Once the data has been read, return all of it precisely as written.
--- The data Enclosed Below ---
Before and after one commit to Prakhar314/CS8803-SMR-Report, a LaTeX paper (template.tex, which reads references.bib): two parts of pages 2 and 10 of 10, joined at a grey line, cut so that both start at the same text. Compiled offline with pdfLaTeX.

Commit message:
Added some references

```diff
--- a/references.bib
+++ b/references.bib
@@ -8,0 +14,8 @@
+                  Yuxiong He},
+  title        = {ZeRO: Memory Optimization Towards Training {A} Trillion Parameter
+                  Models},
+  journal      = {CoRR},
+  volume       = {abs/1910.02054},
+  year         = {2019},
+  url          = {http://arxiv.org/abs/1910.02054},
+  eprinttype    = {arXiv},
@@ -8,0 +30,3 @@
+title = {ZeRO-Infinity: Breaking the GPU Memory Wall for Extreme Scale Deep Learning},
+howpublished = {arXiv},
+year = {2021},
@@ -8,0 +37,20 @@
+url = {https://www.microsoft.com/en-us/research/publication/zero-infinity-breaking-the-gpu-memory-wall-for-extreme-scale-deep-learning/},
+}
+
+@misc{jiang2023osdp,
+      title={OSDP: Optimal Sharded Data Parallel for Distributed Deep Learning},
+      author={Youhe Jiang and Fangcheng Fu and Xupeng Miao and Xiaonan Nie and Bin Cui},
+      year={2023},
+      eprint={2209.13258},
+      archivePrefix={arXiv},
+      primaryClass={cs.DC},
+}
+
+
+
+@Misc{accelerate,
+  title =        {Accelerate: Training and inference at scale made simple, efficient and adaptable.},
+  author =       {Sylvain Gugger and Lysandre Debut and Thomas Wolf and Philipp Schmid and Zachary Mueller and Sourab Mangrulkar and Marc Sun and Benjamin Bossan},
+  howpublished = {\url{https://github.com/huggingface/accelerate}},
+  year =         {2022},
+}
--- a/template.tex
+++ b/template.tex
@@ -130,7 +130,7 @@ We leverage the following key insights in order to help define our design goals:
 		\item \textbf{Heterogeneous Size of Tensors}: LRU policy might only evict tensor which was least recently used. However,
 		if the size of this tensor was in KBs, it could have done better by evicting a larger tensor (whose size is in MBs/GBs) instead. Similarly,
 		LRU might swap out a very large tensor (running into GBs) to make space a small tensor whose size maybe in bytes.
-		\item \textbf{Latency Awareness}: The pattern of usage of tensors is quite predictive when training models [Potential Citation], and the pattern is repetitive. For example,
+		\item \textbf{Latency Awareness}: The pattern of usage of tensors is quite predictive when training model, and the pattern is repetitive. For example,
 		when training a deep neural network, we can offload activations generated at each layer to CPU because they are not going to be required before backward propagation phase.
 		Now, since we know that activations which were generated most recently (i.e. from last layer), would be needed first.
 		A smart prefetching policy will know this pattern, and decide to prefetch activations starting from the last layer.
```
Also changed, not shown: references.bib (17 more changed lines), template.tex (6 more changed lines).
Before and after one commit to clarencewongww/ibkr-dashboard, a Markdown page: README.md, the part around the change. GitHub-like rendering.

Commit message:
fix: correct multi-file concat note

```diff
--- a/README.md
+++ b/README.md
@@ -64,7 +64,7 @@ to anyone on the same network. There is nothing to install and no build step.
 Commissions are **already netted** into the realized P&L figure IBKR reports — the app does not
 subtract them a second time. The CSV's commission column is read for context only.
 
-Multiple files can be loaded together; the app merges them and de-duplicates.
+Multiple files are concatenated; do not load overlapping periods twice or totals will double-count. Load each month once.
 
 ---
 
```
--- End of Enclosed The data ---
Output of the task:
Before and after one commit to Prakhar314/CS8803-SMR-Report, a LaTeX paper (template.tex, which reads references.bib): two parts of pages 2 and 10 of 10, joined at a grey line, cut so that both start at the same text. Compiled offline with pdfLaTeX.

Commit message:
Added some references

```diff
--- a/references.bib
+++ b/references.bib
@@ -8,0 +14,8 @@
+                  Yuxiong He},
+  title        = {ZeRO: Memory Optimization Towards Training {A} Trillion Parameter
+                  Models},
+  journal      = {CoRR},
+  volume       = {abs/1910.02054},
+  year         = {2019},
+  url          = {http://arxiv.org/abs/1910.02054},
+  eprinttype    = {arXiv},
@@ -8,0 +30,3 @@
+title = {ZeRO-Infinity: Breaking the GPU Memory Wall for Extreme Scale Deep Learning},
+howpublished = {arXiv},
+year = {2021},
@@ -8,0 +37,20 @@
+url = {https://www.microsoft.com/en-us/research/publication/zero-infinity-breaking-the-gpu-memory-wall-for-extreme-scale-deep-learning/},
+}
+
+@misc{jiang2023osdp,
+      title={OSDP: Optimal Sharded Data Parallel for Distributed Deep Learning},
+      author={Youhe Jiang and Fangcheng Fu and Xupeng Miao and Xiaonan Nie and Bin Cui},
+      year={2023},
+      eprint={2209.13258},
+      archivePrefix={arXiv},
+      primaryClass={cs.DC},
+}
+
+
+
+@Misc{accelerate,
+  title =        {Accelerate: Training and inference at scale made simple, efficient and adaptable.},
+  author =       {Sylvain Gugger and Lysandre Debut and Thomas Wolf and Philipp Schmid and Zachary Mueller and Sourab Mangrulkar and Marc Sun and Benjamin Bossan},
+  howpublished = {\url{https://github.com/huggingface/accelerate}},
+  year =         {2022},
+}
--- a/template.tex
+++ b/template.tex
@@ -130,7 +130,7 @@ We leverage the following key insights in order to help define our design goals:
 		\item \textbf{Heterogeneous Size of Tensors}: LRU policy might only evict tensor which was least recently used. However,
 		if the size of this tensor was in KBs, it could have done better by evicting a larger tensor (whose size is in MBs/GBs) instead. Similarly,
 		LRU might swap out a very large tensor (running into GBs) to make space a small tensor whose size maybe in bytes.
-		\item \textbf{Latency Awareness}: The pattern of usage of tensors is quite predictive when training models [Potential Citation], and the pattern is repetitive. For example,
+		\item \textbf{Latency Awareness}: The pattern of usage of tensors is quite predictive when training model, and the pattern is repetitive. For example,
 		when training a deep neural network, we can offload activations generated at each layer to CPU because they are not going to be required before backward propagation phase.
 		Now, since we know that activations which were generated most recently (i.e. from last layer), would be needed first.
 		A smart prefetching policy will know this pattern, and decide to prefetch activations starting from the last layer.
```
Also changed, not shown: references.bib (17 more changed lines), template.tex (6 more changed lines).
Before and after one commit to clarencewongww/ibkr-dashboard, a Markdown page: README.md, the part around the change. GitHub-like rendering.

Commit message:
fix: correct multi-file concat note

```diff
--- a/README.md
+++ b/README.md
@@ -64,7 +64,7 @@ to anyone on the same network. There is nothing to install and no build step.
 Commissions are **already netted** into the realized P&L figure IBKR reports — the app does not
 subtract them a second time. The CSV's commission column is read for context only.
 
-Multiple files can be loaded together; the app merges them and de-duplicates.
+Multiple files are concatenated; do not load overlapping periods twice or totals will double-count. Load each month once.
 
 ---
 
```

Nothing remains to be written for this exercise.